5. JONAH IS BROUGHT TO HIS SENSES
a. Instead of rejoicing over the repentance of Nineveh, how did Jonah complain to the Lord, and what excuse did Jonah make for his doubts and disobedience? Jonah 4:1–3.
b. What should we learn from the way God sought to bring Jonah to his senses? Jonah 4:5–11.
“Confused, humiliated, and unable to understand God’s purpose in sparing Nineveh, Jonah nevertheless had fulfilled the commission given him to warn that great city; and though the event predicted did not come to pass, yet the message of warning was nonetheless from God. And it accomplished the purpose God designed it should. The glory of His grace was revealed among the heathen.”—Prophets and Kings, pp. 272, 273.
“Our God is a God of mercy. With long-sufferance and tender compassion He deals with the transgressors of His law. And yet, in this our day, when men and women have so many opportunities for becoming familiar with the divine law as revealed in Holy Writ, the great Ruler of the universe cannot behold with any satisfaction the wicked cities, where reign violence and crime.”—Ibid., pp. 275, 276.
“Every angel in glory is interested in the work being done for the salvation of souls. We are not awake as we should be.”—Evangelism, p. 282.
PERSONAL REVIEW QUESTIONS
1. What was the main difference between Sodom and Nineveh?
2. Name some ways by which we may be in danger of imitating Jonah’s hesitation, doubt, and attempt to escape God’s voice.
3. How might God surprise us as He did Jonah after fulfilling his duty to warn of impending judgment?
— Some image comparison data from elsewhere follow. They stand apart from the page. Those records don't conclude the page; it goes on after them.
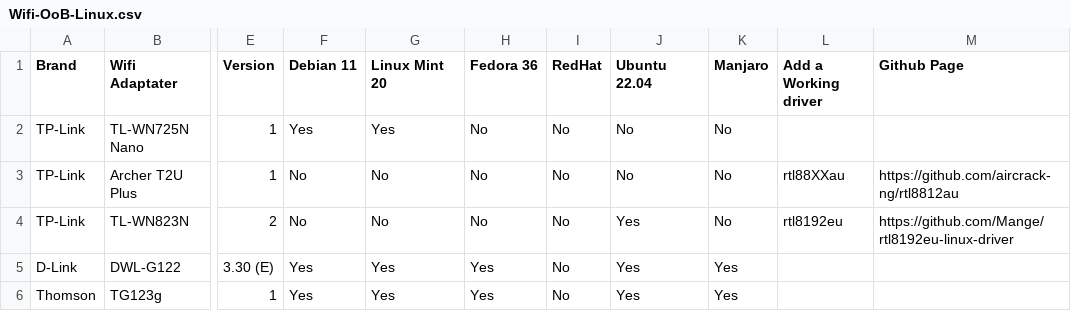
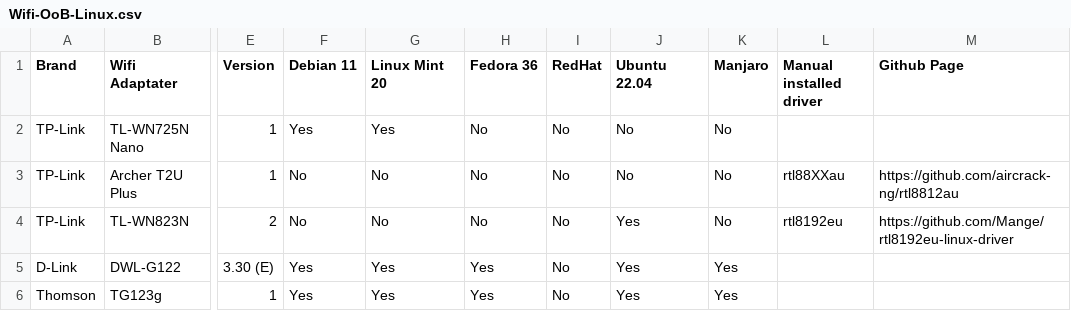
Before and after one commit to TuxStory/Working-OoB-Linux-Wifi, a CSV file: Wifi-OoB-Linux.csv, drawn as a sheet; only a part is shown, gaps mark what is left out; the diff names each change by its address in the sheet, - before the commit and + after, or states it on an @@ line.

Commit message:
Update Wifi-OoB-Linux.csv

```diff
--- a/Wifi-OoB-Linux.csv
+++ b/Wifi-OoB-Linux.csv
-L1: Add a Working driver
+L1: Manual installed driver
```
4. How is our attitude too often like Jonah’s after the victory?
5. What kind of illustrations to awaken us does God give us today?